This tension between the public and experts is a crucial one to watch, something I saw repeatedly in my DARPA work and consistently whenever we touched thorny science-based issues. While part of me sympathizes with the scientists, more than often the wisdom of the crowds is wiser under certain conditions. I also think many of problems today are the unintended consequences of technical fixes to adaptive problems. Purely technical approaches bound problems too narrowly, ignore or downplay critical uncertainties and the complex interaction of other non-measurable variables (social, ecological, political) across different temporal and spatial scales. This partially explains why experts are notoriously bad at predicting the future, and why slower and broader deliberations are so important. In the meantime, we will be living with the consequences of top-down expert choices for some time now. This is locked into the future. So I think a plausible scenario dynamic to watch for— a prediction so to speak— will involve further backlash and blowback against experts, especially if things like climate change and (under)development issues continue to go sour. People may use media like the Web to start organizing in a bottom-up fashion and hold accountable technocrats and scientists. The wisdom of the crowds may turn mob-like if we're not careful, if we don't engage in widespread dialogue and create better connectivity between these perspectives. Somehow Snow's Two Cultures still haunts discourse more than ever.

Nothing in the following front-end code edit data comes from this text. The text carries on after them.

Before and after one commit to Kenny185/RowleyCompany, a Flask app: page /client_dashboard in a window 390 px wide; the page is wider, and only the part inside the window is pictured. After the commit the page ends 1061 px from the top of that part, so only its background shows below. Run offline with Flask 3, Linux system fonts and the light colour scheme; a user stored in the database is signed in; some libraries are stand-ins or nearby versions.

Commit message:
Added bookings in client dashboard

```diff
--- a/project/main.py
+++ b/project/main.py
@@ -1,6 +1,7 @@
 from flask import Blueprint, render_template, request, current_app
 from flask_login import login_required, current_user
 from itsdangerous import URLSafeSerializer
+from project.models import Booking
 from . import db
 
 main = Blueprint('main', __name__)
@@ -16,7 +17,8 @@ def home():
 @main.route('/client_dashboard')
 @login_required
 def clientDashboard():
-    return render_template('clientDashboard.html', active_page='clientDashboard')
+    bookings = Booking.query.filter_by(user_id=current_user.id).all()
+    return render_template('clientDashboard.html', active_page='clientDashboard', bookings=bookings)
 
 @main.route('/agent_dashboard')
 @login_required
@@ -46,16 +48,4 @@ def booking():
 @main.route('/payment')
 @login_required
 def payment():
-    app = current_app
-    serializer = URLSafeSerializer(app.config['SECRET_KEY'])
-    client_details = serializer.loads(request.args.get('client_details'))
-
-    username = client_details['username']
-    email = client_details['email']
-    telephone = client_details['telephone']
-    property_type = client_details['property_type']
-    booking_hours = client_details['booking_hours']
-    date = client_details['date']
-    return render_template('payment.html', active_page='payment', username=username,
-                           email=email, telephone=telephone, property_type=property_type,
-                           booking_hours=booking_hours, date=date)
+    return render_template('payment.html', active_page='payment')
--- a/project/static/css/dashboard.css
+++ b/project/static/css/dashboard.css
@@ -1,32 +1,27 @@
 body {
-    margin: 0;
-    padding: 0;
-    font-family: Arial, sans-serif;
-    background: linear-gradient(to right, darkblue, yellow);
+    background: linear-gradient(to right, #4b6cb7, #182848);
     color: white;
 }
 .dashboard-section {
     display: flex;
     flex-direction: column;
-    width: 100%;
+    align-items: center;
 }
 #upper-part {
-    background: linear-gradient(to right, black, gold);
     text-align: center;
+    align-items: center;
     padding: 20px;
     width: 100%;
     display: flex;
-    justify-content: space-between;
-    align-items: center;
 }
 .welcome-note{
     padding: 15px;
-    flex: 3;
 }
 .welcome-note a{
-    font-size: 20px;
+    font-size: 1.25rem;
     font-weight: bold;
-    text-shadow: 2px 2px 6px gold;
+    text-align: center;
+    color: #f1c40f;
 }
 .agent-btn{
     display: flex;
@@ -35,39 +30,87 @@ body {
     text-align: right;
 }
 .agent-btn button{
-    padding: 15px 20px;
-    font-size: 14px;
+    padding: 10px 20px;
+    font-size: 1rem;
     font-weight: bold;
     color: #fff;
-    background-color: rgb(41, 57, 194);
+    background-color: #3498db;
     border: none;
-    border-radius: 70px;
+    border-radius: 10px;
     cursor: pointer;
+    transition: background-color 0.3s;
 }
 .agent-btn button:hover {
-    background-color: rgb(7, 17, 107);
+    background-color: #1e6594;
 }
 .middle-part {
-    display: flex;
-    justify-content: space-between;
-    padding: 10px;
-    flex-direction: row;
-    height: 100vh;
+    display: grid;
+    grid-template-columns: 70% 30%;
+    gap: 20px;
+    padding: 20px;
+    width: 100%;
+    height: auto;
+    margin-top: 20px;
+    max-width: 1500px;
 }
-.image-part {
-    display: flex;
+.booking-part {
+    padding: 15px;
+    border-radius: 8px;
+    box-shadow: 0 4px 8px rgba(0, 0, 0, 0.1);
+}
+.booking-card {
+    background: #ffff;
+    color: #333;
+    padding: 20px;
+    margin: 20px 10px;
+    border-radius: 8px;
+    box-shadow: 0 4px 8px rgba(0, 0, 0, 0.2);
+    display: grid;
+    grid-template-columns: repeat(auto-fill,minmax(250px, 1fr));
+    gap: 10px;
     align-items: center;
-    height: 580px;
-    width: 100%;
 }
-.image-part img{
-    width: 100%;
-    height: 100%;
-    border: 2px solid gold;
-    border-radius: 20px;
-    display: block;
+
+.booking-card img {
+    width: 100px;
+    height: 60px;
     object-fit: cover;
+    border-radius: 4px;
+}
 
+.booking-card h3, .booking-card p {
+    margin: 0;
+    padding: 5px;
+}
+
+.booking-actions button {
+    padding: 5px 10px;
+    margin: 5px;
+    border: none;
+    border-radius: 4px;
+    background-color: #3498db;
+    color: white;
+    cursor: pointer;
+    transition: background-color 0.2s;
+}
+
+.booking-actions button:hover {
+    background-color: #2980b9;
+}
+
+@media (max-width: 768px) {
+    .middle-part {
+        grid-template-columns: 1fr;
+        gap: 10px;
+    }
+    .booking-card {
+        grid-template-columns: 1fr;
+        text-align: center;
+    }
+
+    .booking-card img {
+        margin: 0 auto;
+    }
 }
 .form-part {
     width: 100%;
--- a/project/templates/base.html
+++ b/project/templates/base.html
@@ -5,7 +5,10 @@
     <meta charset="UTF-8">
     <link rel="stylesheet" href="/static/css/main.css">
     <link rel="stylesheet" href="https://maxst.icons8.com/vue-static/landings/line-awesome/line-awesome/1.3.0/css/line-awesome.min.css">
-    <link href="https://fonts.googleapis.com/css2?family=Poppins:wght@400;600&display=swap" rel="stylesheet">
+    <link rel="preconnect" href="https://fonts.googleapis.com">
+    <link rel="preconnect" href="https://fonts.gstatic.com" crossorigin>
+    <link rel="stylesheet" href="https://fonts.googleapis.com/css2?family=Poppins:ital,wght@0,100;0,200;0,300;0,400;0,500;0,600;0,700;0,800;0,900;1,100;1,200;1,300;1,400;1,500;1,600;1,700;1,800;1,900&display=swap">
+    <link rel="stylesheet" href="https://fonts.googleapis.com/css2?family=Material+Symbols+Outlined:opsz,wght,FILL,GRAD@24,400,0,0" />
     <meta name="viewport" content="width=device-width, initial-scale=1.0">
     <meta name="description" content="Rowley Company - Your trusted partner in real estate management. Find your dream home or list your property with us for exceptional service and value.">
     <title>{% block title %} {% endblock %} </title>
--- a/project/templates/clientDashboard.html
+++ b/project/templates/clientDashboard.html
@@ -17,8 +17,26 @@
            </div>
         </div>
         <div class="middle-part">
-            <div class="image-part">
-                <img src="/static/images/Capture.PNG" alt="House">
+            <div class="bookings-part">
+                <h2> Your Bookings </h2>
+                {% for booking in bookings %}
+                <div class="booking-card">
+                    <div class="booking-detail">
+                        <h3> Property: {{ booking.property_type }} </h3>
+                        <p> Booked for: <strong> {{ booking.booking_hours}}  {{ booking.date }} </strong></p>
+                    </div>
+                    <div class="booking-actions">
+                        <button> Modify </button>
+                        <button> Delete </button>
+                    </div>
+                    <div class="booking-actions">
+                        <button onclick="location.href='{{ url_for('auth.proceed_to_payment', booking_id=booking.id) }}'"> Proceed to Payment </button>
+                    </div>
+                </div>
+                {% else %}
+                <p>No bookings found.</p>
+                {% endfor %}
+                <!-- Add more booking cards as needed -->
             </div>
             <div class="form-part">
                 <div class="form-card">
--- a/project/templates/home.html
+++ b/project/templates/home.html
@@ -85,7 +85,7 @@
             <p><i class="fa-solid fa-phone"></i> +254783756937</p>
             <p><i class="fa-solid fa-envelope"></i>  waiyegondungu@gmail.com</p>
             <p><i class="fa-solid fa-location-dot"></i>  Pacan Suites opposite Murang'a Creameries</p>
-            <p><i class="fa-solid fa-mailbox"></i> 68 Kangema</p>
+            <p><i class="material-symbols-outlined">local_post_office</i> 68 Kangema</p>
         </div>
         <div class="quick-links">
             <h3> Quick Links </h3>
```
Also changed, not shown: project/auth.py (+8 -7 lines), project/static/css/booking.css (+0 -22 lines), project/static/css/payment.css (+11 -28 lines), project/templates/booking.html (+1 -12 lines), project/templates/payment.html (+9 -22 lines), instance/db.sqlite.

Overall, however, the message of the NWMO experience is hopeful. I think a better future depends on more processes like these, ones that that try to meld all perspectives and give equal weight to intergenerational equity, other ways of knowing, and the long-term health of our natural infrastructure. Perhaps the positive unintended consequence of nuclear waste will create a demand for better custodianship of the future and long term responsibility? While this is unlikely to be the case until nuclear waste becomes more urgent and unavoidable, the argument for sticking to narrow, expert-based judgments just doesn't hold water anymore, a legacy of dead-end Cartesian thinking. I also think this process is an example of a new kind of policy making -- adapative policy-making -- which is surely the kind of social ingenuity we need to manage successfully the many "stuck" problems ahead. I have a hunch this is exactly the kind of work my practice will be full of in the years to come. So stay tuned for more learning on that front.Posted by nicole at September 23, 2004 07:31 PM